Front-end code edit data:
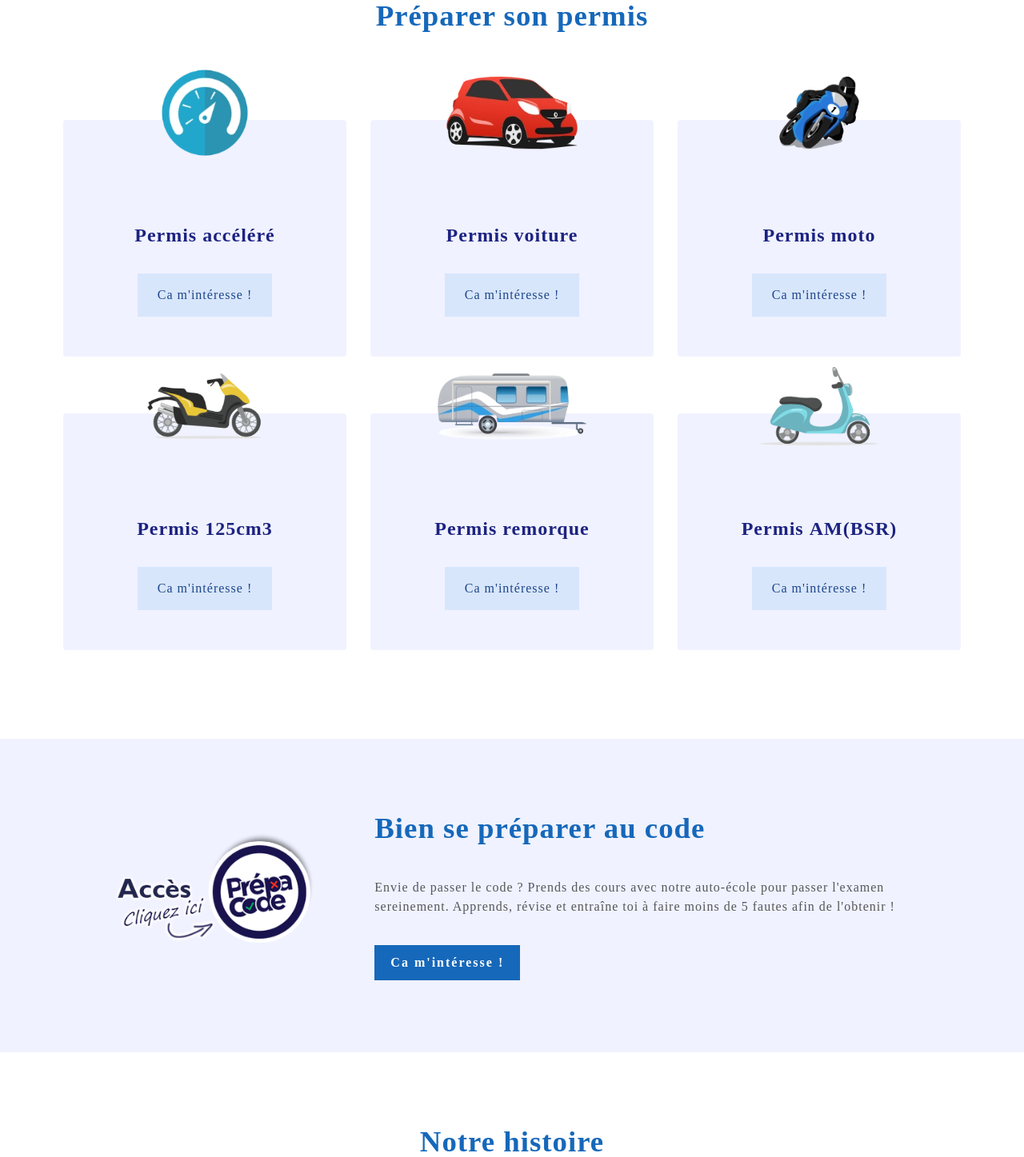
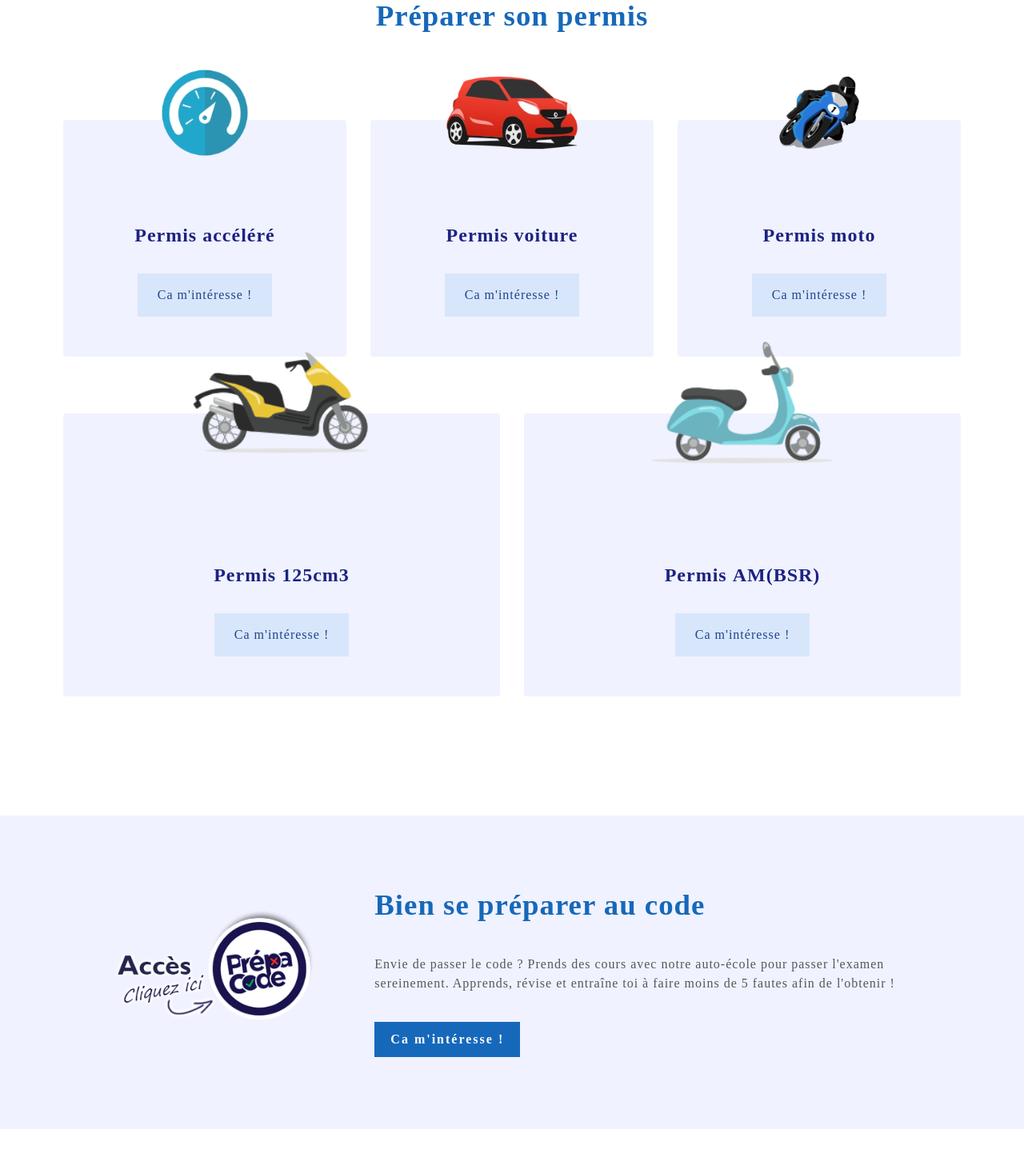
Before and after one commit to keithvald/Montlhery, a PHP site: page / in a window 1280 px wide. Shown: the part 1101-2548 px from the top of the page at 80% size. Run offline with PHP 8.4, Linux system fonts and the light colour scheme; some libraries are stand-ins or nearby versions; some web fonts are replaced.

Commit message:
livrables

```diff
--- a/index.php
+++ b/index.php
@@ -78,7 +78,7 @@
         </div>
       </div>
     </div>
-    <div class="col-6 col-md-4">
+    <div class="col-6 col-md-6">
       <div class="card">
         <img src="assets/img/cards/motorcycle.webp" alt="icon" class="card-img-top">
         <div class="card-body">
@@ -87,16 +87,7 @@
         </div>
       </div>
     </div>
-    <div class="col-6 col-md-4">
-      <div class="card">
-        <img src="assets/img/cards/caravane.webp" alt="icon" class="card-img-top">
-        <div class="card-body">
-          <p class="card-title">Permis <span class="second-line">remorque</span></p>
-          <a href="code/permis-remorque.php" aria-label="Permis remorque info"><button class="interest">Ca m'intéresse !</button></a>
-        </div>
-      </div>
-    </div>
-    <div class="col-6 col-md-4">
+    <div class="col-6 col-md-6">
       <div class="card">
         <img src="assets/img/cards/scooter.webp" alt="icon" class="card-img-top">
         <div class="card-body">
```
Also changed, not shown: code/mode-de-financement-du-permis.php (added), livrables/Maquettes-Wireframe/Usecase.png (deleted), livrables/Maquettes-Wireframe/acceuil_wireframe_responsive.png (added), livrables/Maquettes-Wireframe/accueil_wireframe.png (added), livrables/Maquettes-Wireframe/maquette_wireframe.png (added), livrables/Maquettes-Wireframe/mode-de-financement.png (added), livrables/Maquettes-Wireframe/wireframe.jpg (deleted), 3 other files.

■ PROMPT
In the records above, find each line with the word "cards" and copy it out.

■ ANSWER SECTION
         <img src="assets/img/cards/motorcycle.webp" alt="icon" class="card-img-top">
-        <img src="assets/img/cards/caravane.webp" alt="icon" class="card-img-top">
         <img src="assets/img/cards/scooter.webp" alt="icon" class="card-img-top">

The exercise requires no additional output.